The Vatican Tapes, though, is determined to make this master of madcap produce something as conventional as possible. The plot is immediately familiar, as we meet Angela (Dudley), who appears to be possessed. We can tell because birds fly through bus windows while she’s on them and she does creepy things with babies while kept overnight in hospital for observation.
The film is perhaps at its best when allowing us to do just that: observe her, as she sits stationary in front of the camera. Olivia Taylor Dudley has a wonderful line in strange stares, a hint of a smile threatening to spread across her features. But this is a possession movie and tradition dictates that Angela thrashes about as much possible, and so we’re treated to a string of familiar set pieces and stunts, from bloody encounters with glass bottles to found footage from the titular Vatican archives.
Fortunately, in a world where less isn’t more, the man behind the camera is a guy who specialises in excess. If the odd use of CCTV and Dougray Scott’s overbearing, dubious dad dampen the excitement with cliches, Neveldine does his best to direct the hell out it. Scenes where priests are followed (or not?) through corridors see the camera track both ways at once, while one riot sequence (in which Angela’s not even present) is effectively staged. That dynamic camerawork, combined with the likeable presence of Michael Peña as a young priest, gives The Vatican Tapes an edge, despite the best attempts of the cheesy script to blunt them with a grizzled veteran of the cloth with his own demons to exorcise.

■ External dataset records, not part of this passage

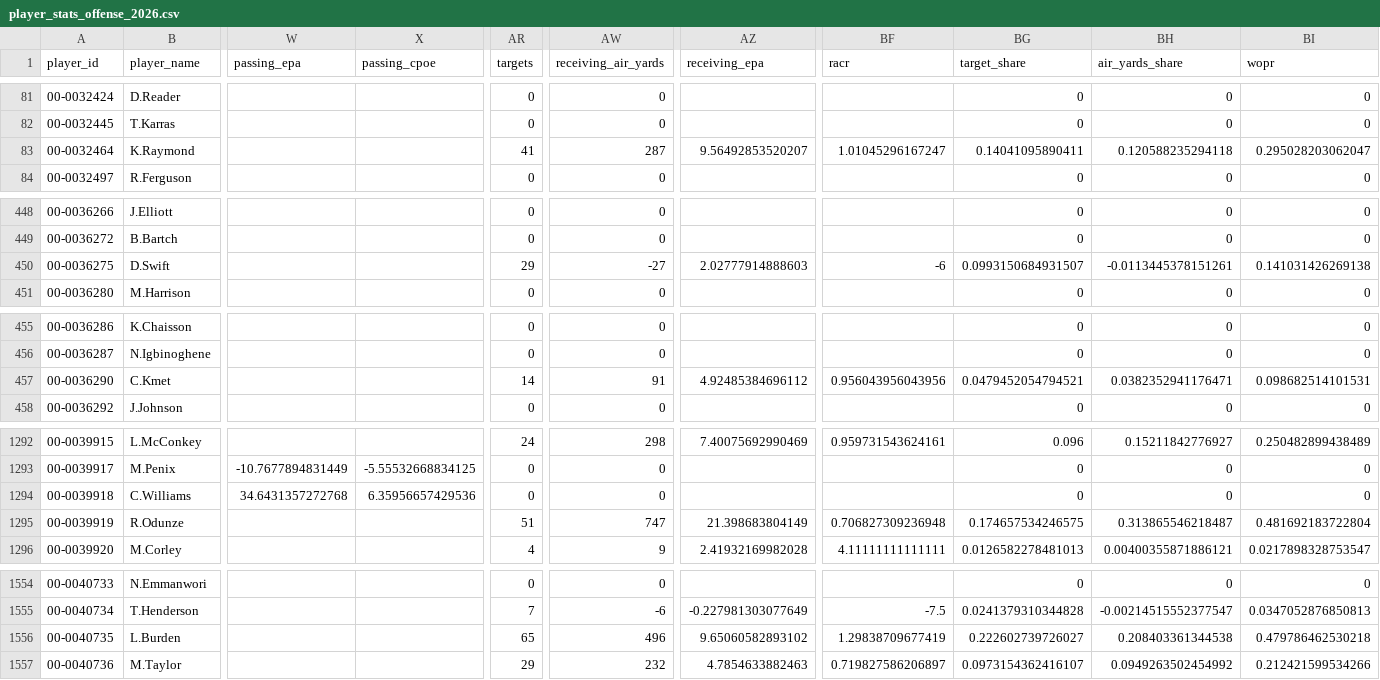
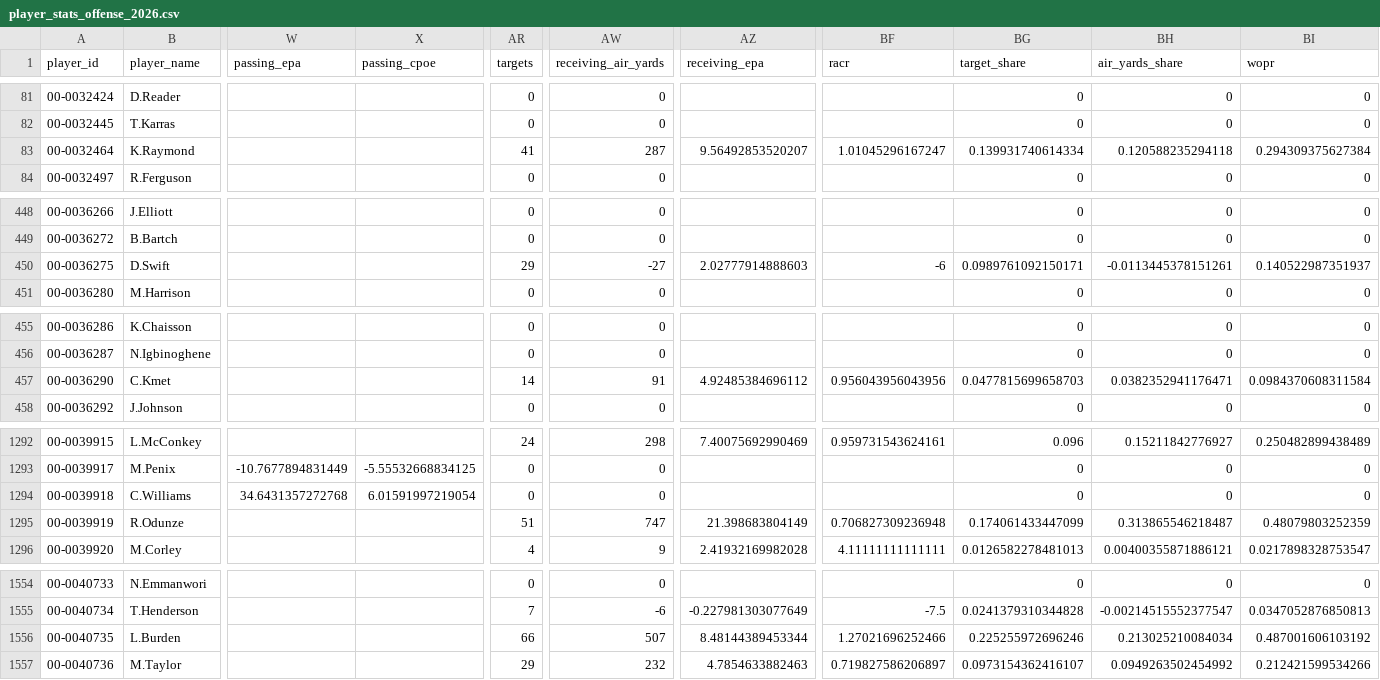
Before and after one commit to craigrigden1988-collab/irish-nfl-show, a CSV file: data/player_stats_offense_2026.csv, drawn as a sheet; only a part is shown, gaps mark what is left out; the diff covers the shown part only; the diff names each change by its address in the sheet, - before the commit and + after, or states it on an @@ line.

```diff
--- a/data/player_stats_offense_2026.csv
+++ b/data/player_stats_offense_2026.csv
-BG83 (target_share): 0.14041095890411
+BG83 (target_share): 0.139931740614334
-BI83 (wopr): 0.295028203062047
+BI83 (wopr): 0.294309375627384
-BG450 (target_share): 0.0993150684931507
+BG450 (target_share): 0.0989761092150171
-BI450 (wopr): 0.141031426269138
+BI450 (wopr): 0.140522987351937
-BG457 (target_share): 0.0479452054794521
+BG457 (target_share): 0.0477815699658703
-BI457 (wopr): 0.098682514101531
+BI457 (wopr): 0.0984370608311584
-X1294 (passing_cpoe): 6.35956657429536
+X1294 (passing_cpoe): 6.01591997219054
-BG1295 (target_share): 0.174657534246575
+BG1295 (target_share): 0.174061433447099
-BI1295 (wopr): 0.481692183722804
+BI1295 (wopr): 0.48079803252359
-AR1556 (targets): 65
+AR1556 (targets): 66
-AW1556 (receiving_air_yards): 496
+AW1556 (receiving_air_yards): 507
-AZ1556 (receiving_epa): 9.65060582893102
+AZ1556 (receiving_epa): 8.48144389453344
-BF1556 (racr): 1.29838709677419
+BF1556 (racr): 1.27021696252466
-BG1556 (target_share): 0.222602739726027
+BG1556 (target_share): 0.225255972696246
-BH1556 (air_yards_share): 0.208403361344538
+BH1556 (air_yards_share): 0.213025210084034
-BI1556 (wopr): 0.479786462530218
+BI1556 (wopr): 0.487001606103192
```
Also changed, not shown: 20 edited cells elsewhere in this file, 12 other files.
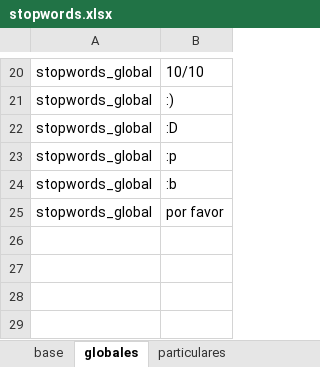
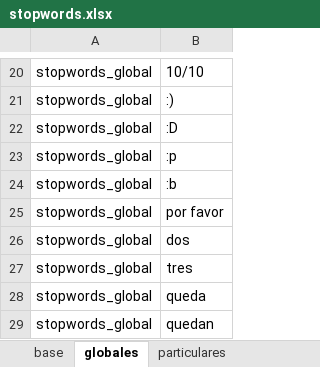
Before and after one commit to julianecheverry/capstonenlpencuestas_mine9, an Excel workbook: data/utilities/stopwords.xlsx, sheet globales, drawn as a sheet; only a part is shown, gaps mark what is left out; values as stored, in another font and other column widths than the file's, no borders; the diff names each change by its address in the sheet, - before the commit and + after, or states it on an @@ line.

Commit message:
feat(nlp): conciliación de utilities Fase 1 — taxonomía (+VOCACION obs24, −2 sin etiquetas), stopwords opción A y lector NLP

```diff
--- a/data/utilities/stopwords.xlsx (sheet globales)
+++ b/data/utilities/stopwords.xlsx (sheet globales)
+row 26: stopwords_global | dos
+row 27: stopwords_global | tres
+row 28: stopwords_global | queda
+row 29: stopwords_global | quedan
```
Also changed, not shown: sheet particulares, data/utilities/taxonomia.xlsx, 7 other files.
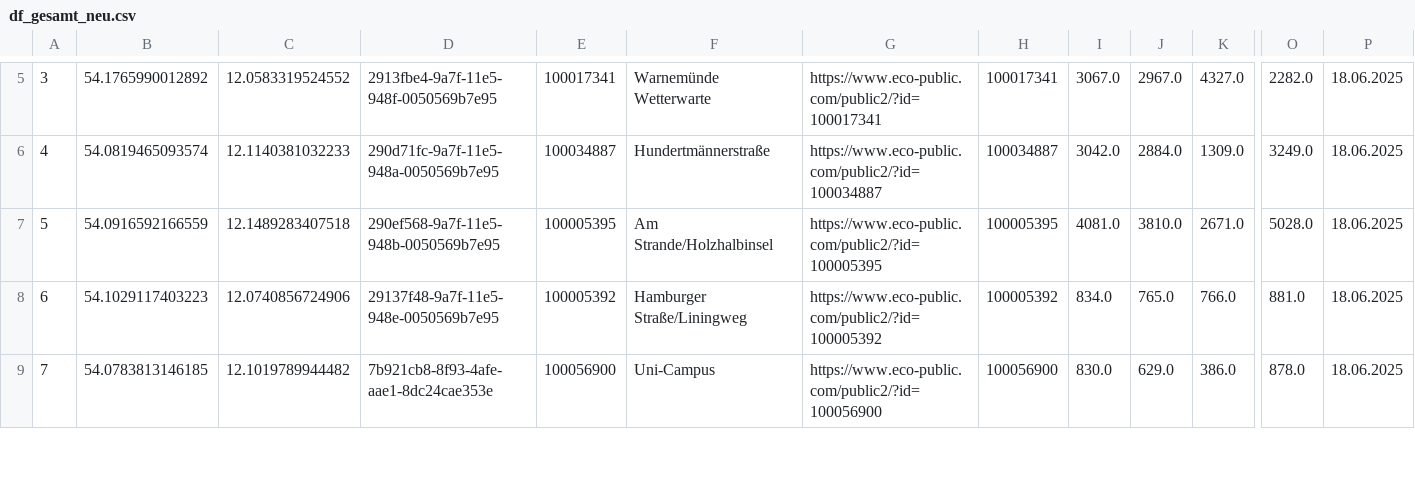
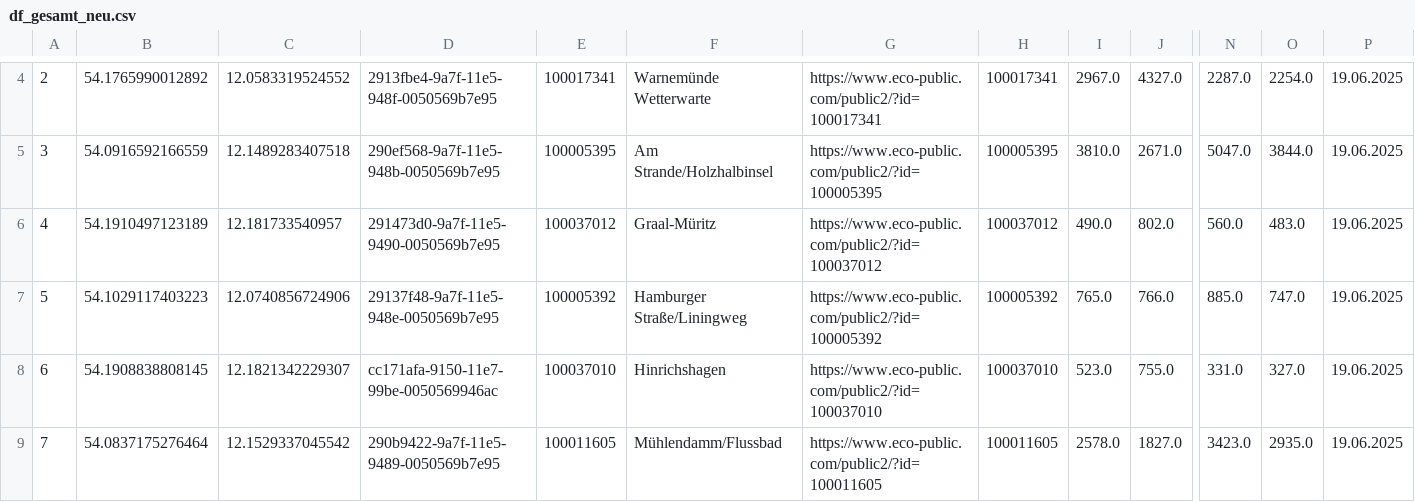
Before and after one commit to LukasKN-rgb/rostockrad_zaehler, a CSV file: df_gesamt_neu.csv, drawn as a sheet; only a part is shown, gaps mark what is left out; removed rows and columns are numbered as before the commit, all else as after; rows hold the shown columns only; the diff covers the shown part only; the diff names each change by its address in the sheet, - before the commit and + after, or states it on an @@ line.

```diff
--- a/df_gesamt_neu.csv
+++ b/df_gesamt_neu.csv
-column I, row 5: 3067.0; rows 7-9: 4081.0 | 834.0 | 830.0
+column N, rows 4-5: 2287.0 | 5047.0; row 7: 885.0; row 9: 3423.0
-A4: 3
+A4: 2
-O4: 2282.0
+O4: 2254.0
-P4: 18.06.2025
+P4: 19.06.2025
-row 6: 4 | 54.0819465093574 | 12.1140381032233 | 290d71fc-9a7f-11e5-948a-0050569b7e95 | 100034887 | Hundertmännerstraße | https://www.eco-public.com/public2/?id=100034887 | 100034887 | 3042.0 | 2884.0 | 1309.0 | 3249.0 | 18.06.2025
-A5: 5
+A5: 3
-O5: 5028.0
+O5: 3844.0
-P5: 18.06.2025
+P5: 19.06.2025
+row 6: 4 | 54.1910497123189 | 12.181733540957 | 291473d0-9a7f-11e5-9490-0050569b7e95 | 100037012 | Graal-Müritz | https://www.eco-public.com/public2/?id=100037012 | 100037012 | 490.0 | 802.0 | 560.0 | 483.0 | 19.06.2025
-A7: 6
+A7: 5
-O7: 881.0
+O7: 747.0
-P7: 18.06.2025
+P7: 19.06.2025
+row 8: 6 | 54.1908838808145 | 12.1821342229307 | cc171afa-9150-11e7-99be-0050569946ac | 100037010 | Hinrichshagen | https://www.eco-public.com/public2/?id=100037010 | 100037010 | 523.0 | 755.0 | 331.0 | 327.0 | 19.06.2025
-B9: 54.0783813146185
+B9: 54.0837175276464
-C9: 12.1019789944482
+C9: 12.1529337045542
-D9: 7b921cb8-8f93-4afe-aae1-8dc24cae353e
+D9: 290b9422-9a7f-11e5-9489-0050569b7e95
-E9: 100056900
+E9: 100011605
-F9: Uni-Campus
+F9: Mühlendamm/Flussbad
-G9: https://www.eco-public.com/public2/?id=100056900
+G9: https://www.eco-public.com/public2/?id=100011605
-H9: 100056900
+H9: 100011605
-I9: 629.0
+I9: 2578.0
-J9: 386.0
+J9: 1827.0
-O9: 878.0
+O9: 2935.0
-P9: 18.06.2025
+P9: 19.06.2025
```
Also changed, not shown: 1 removed row and 66 edited cells elsewhere in this file.
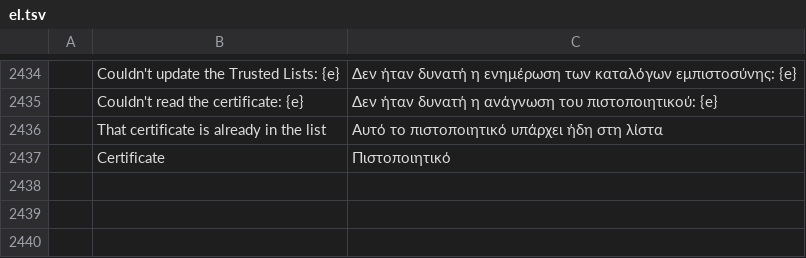
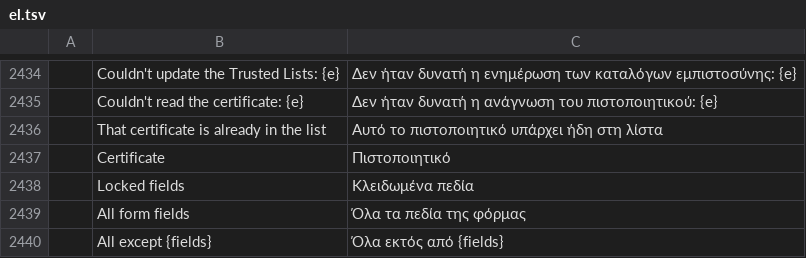
Before and after one commit to kristianrama/cleonpdf, a TSV file: crates/ui-egui/src/i18n/el.tsv, drawn as a sheet; only a part is shown, gaps mark what is left out; the diff names each change by its address in the sheet, - before the commit and + after, or states it on an @@ line.

```diff
--- a/crates/ui-egui/src/i18n/el.tsv
+++ b/crates/ui-egui/src/i18n/el.tsv
+row 2438:  | Locked fields | Κλειδωμένα πεδία
+row 2439:  | All form fields | Όλα τα πεδία της φόρμας
+row 2440:  | All except {fields} | Όλα εκτός από {fields}
```
Also changed, not shown: crates/ui-egui/src/i18n/ar.tsv, crates/ui-egui/src/i18n/bg.tsv, 22 other files.
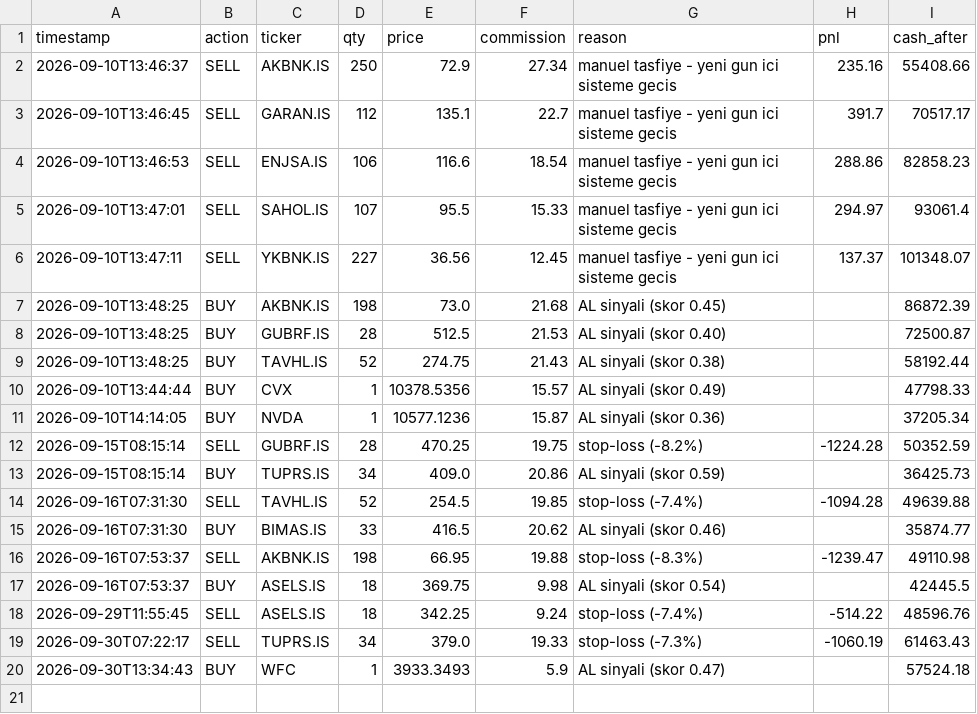
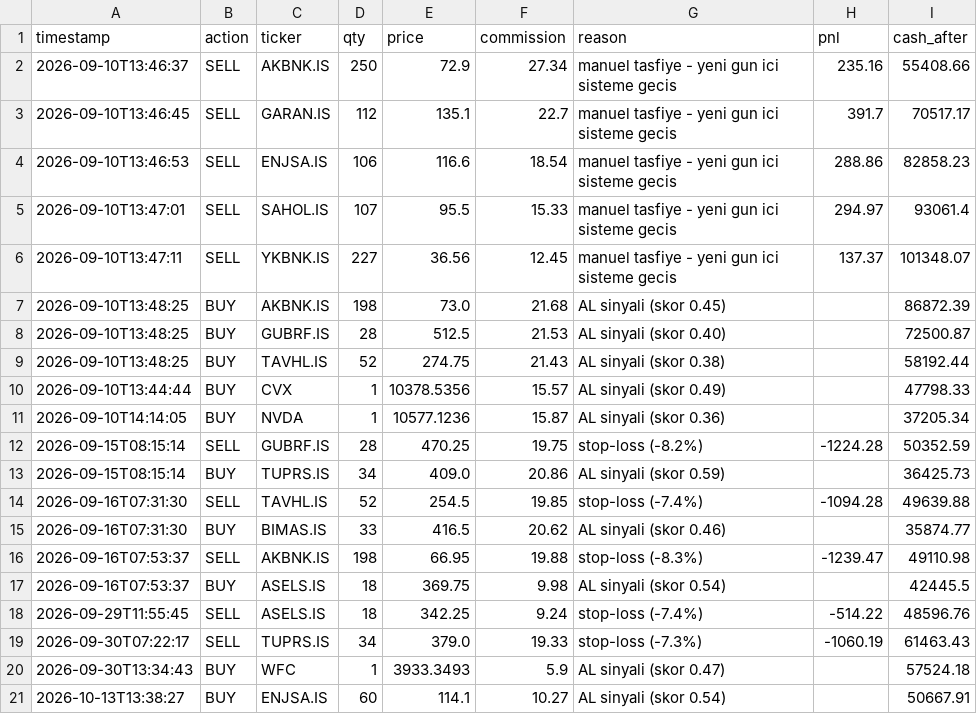
Before and after one commit to rayrit4-sudo/borsa-bot, a CSV file: docs/trade_log.csv, drawn as a sheet.

```diff
--- a/docs/trade_log.csv
+++ b/docs/trade_log.csv
@@ -20 +20,2 @@ timestamp,action,ticker,qty,price,commission,reason,pnl,cash_after
 2026-09-30T13:34:43,BUY,WFC,1,3933.3493,5.9,AL sinyali (skor 0.47),,57524.18
+2026-10-13T13:38:27,BUY,ENJSA.IS,60,114.1,10.27,AL sinyali (skor 0.54),,50667.91
```
Also changed, not shown: 4 other files.
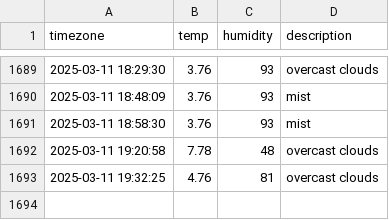
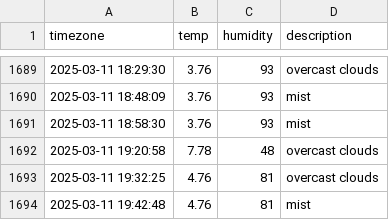
Before and after one commit to hyyunjin-kim/seoul_weather, a CSV file: seoul_weather.csv, drawn as a sheet; only a part is shown, gaps mark what is left out.

```diff
--- a/seoul_weather.csv
+++ b/seoul_weather.csv
@@ -1693 +1693,2 @@ timezone,temp,humidity,description
 2025-03-11 19:32:25,4.76,81,overcast clouds
+2025-03-11 19:42:48,4.76,81,mist
```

The film’s biggest strength, though, is its final act, which, rather than conform to formula, finally dares to step in another direction. That poses a genuinely haunting question that lingers after the credits have run – a hint of fascinating, and original, territory still to be explored. Should it have been introduced earlier? Or give rise to a sequel? Or is it so effective precisely because, unlike all the other overdone moments, it’s a smart display of restraint? Either way, you still sense Mark Neveldine has a thrilling horror movie in him. This one just isn’t it.